  • OSU Football Suicide: Player Texted About Concussions

    by Worcester Telegram & Gazette Staff December 2014

    COLLEGE FOOTBALL Missing Ohio State player found dead An Ohio State football player who disappeared shortly after sending a text message about his concussions was found dead Sunday in a dumpster, apparently of a self-inflicted gunshot wound, police said. Police spokesman Sgt. Rich Weiner said police received a call around 2:30 p.m. from someone reporting a body found in the trash bin. Weiner said a woman and her son apparently were looking for items in the dumpster when they found the body.

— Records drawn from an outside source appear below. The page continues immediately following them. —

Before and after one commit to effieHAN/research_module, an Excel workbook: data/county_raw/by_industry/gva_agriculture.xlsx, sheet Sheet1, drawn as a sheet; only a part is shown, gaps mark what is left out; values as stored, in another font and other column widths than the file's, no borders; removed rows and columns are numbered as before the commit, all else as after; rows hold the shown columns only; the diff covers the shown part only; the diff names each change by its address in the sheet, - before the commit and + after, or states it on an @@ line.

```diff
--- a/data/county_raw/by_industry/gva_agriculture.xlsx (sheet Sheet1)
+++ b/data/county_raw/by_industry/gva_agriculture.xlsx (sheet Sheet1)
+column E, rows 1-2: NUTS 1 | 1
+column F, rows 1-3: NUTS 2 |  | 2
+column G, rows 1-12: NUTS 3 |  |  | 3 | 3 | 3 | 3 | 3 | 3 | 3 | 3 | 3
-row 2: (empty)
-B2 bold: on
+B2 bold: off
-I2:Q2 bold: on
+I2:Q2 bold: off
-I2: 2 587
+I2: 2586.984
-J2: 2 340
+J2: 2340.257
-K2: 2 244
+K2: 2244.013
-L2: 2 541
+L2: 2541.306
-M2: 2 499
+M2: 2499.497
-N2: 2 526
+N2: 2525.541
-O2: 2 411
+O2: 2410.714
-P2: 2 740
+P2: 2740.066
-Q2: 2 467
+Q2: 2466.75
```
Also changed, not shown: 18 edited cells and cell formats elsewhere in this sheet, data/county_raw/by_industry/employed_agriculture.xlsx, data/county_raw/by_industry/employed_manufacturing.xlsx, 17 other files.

  • Physicals for Young Athletes Can Overlook Serious Issues

    by Jared Pendak Valley News Staff Writer December 2014

    Last winter, Lebanon High School sophomore basketball player Chris Roberge was on the bench during a reserves game in Hopkinton, N.H., when he suddenly went into cardiac arrest.

  • Four Reasons to Add Impact Sensors Into Concussion Management

    by Harry Kerasidis, MD November 2014

    Every hit counts. Every hit to the head can be one step closer to a breakdown in the brain. But for many in today’s sports world, we wait until the damage is already done, intervening with a concussion protocol only after the athlete shows obvious concussion symptoms.